The Man Who Knew Too Much (1934)

D: Alfred Hitchcock
S: Leslie Banks, Edna Best, Peter Lorre

There are some real surprises in The Man Who Knew Too Much, and not just the characteristic Hitchcockian moments of shock and suspense (though these are present). In his first rendition of this particular tale, Hitchcock and his team of scriptwriters present a fast-paced story of espionage, assassination, and kidnapping in which female lead Edna Best plays a much more prominent role than is usual in the genre (witness even recent efforts including Ron Howard's Ransom or Hitchcock's 1956 remake of this film). There's also a certain frankness in the portrayal of intra-marital flirting and the characters' espousal of personal causes over political ones which is all the more effective because they are not over emphasised.
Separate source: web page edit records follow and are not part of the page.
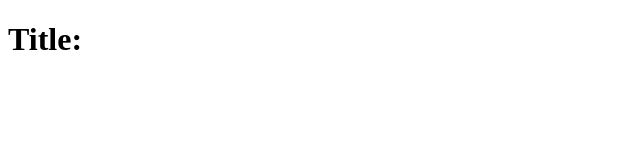
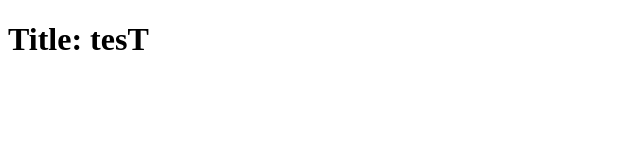
Before and after one commit to hanocha/start-react, a React (Create React App) app: page / in a window 1280 px wide. Shown: the top 160 px of the page, without its empty margins (0-640 px from the left). Built offline with nearby package versions, Linux system fonts and the light colour scheme.

Commit message:
Fix custom varidator to more better code
こっちの書き方のほうが何しているのかはわかりやすい気がする

```diff
--- a/src/App.js
+++ b/src/App.js
@@ -2,14 +2,14 @@ import React from 'react'
 
 class App extends React.Component {
   render() {
-    return <Title />
+    return <Title text='tesT'/>
   }
 }
 
 const Title = (props) => <h1>Title: {props.text}</h1>
 
 Title.propTypes = {
-  text(props, propName, component) {
+  text: function(props, propName, component) {
     if(!(propName in props)) {
       return new Error(`missing prop: ${propName}`)
     }
```
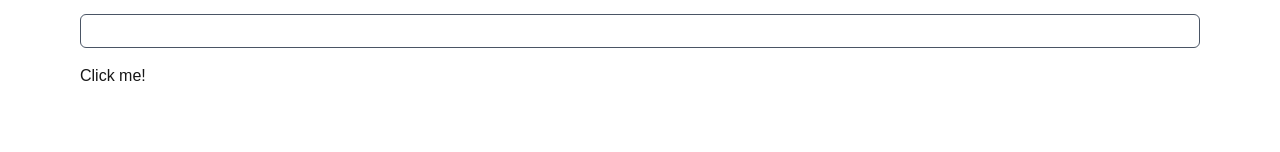
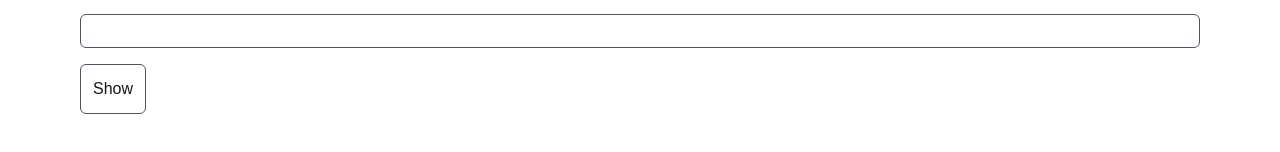
Before and after one commit to ShamsulArifin/next14-blog, a Next.js app: page / in a window 1280 px wide. Shown: the part 362-514 px from the top of the page. Built offline with nearby package versions, Linux system fonts and the light colour scheme.

Commit message:
10. Keeping Component State using Hooks (useState)

```diff
--- a/app/page.js
+++ b/app/page.js
@@ -1,6 +1,7 @@
-'use client'
+'use client';
 
 import Image from 'next/image';
+import { useState } from 'react';
 
 function Card({ children }) {
   return (
@@ -9,14 +10,12 @@ function Card({ children }) {
 }
 
 export default function Home() {
+  const [label, setLabel] = useState('Show')
+
   const name = 'Piotr';
-
-  const handleClick = (e) => {
-    e.preventDefault();
-
-    console.log(e)
-    alert('Hello!')
-  }
+  const handleClick = () => {
+    setLabel (label == 'Show' ? 'Hide' : 'Show')
+  };
 
   return (
     <>
@@ -29,7 +28,7 @@ export default function Home() {
         </Card>
         <Card />
         <Card />
-        <button onClick={handleClick}> Click me! </button>
+        <button className='border rounded-md border-gray-600 p-3' onClick={handleClick}>{label}</button>
       </div>
     </>
   );
```
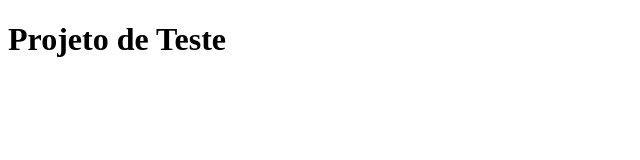
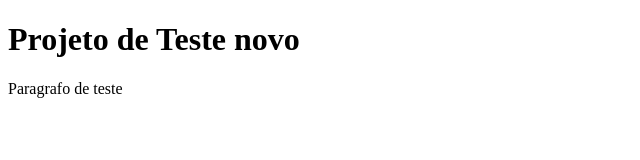
Before and after one commit to VtNery/projeto-teste, a plain HTML site: page index.html in a window 1280 px wide. Shown: the whole page, without its empty margins (0-640 px from the left). Drawn offline with Linux system fonts and the light colour scheme.

Commit message:
Update index.html

```diff
--- a/index.html
+++ b/index.html
@@ -7,6 +7,8 @@
     <title>Projeto de Teste</title>
 </head>
 <body>
-    <h1>Projeto de Teste</h1>
+    <h1>Projeto de Teste novo</h1>
+
+    <P>Paragrafo de teste</P>
 </body>
 </html>
```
It also showcases a solid English-language performance by Peter Lorre (star of Fritz Lang's classic thriller M) as the main heavy.

Brit winter sports enthusiast Leslie Banks and sharpshooting wife Best find themselves smack in the middle of an international conspiracy when following the death of an acquaintance in Switzerland who passes on some cryptic information to them, their daughter is snatched with a warning not to reveal what they know. Banks embarks on a mission to find the girl by following the leads himself, leading to a climactic assassination attempt at the Albert Hall followed by a shoot out in which only Best keeps her head amid the gunfire and bloodshed. There are plenty of curious happenstances along the way, including an encounter with a sinister dentist, a brawl in a church accompanied by organ music, and unexpected sudden death. Hitchcock handles the elements nicely, and though the story doesn't always hold attention largely due to the bland performances of its leads (who are merely pawns in Hitchcock's hands), it is never less than interesting.

The film is especially notable for its use of sound and sound effects, demonstrating a mature grasp of the relationship between sound and image after only a few years of the technique. In perhaps an acknowledgement of Lang's earlier film, Lorre's villain is identified by sound, in this case the chiming of a pocket watch (in M it was a strain of Peer Gynt whistled on the wind). Hitchcock also uses sound ironically, such as in the aforementioned church scene, where amid scenes of violence, ponderous religious tunes are heard. One scene even plays on the relationship between diagetic and non-diagetic space, as Best's emotional state is reflected by music which is actually being played right in front of her.

Visually the film retains the shadowy tones of the director's earlier expressionist-influenced work such as The Lodger. Though it would soon become standard for the genre, his use of shadow-inducing lighting and off-centre composition enhances the feeling of claustrophobia and suspicion later to define Hollywood film noir. It also enhances the tone of vague fantasy which takes some of the edge off the political sub-texts, which Hitchcock treats as little more than narrative Macguffins. This hurts the film more than it would in later examples such as The Lady Vanishes and Foreign Correspondent. Despite the foreshadowing of war and the suggestion of intrigues largely hidden from the general population, the film is first and foremost an action thriller with moments of comedy which lacks the kind of balance he found only a year later in The 39 Steps.

As a film in its own right, The Man Who Knew Too Much is worth seeing. It's fast, entertaining, and has some real jolts and neat directorial flourishes which can't but impress even jaded contemporary viewers with an iota of perceptual awareness. It is more interesting to students of film and of Hitchcock in particular though, who will find it as fascinating in its own way as any of his later works, not least of all in its portrayal of such a strong female figure as Best's. Watch in particular for the ending, which is not quite so upbeat as it appears. Take a look at the daughter's reaction to being reunited with her parents. Her face reflects far from the expected joyous relief which the more insipid type of kidnap film usually gives us. The suggestion of life-affecting trauma is an element of reality again unusual for the genre and not necessarily characteristic of the film on the whole. But it is yet another surprise in a small gem of a movie which has that capacity for the unexpected which makes it enduring in spite of its shortcomings.

Review by Harvey O'Brien copyright 2000.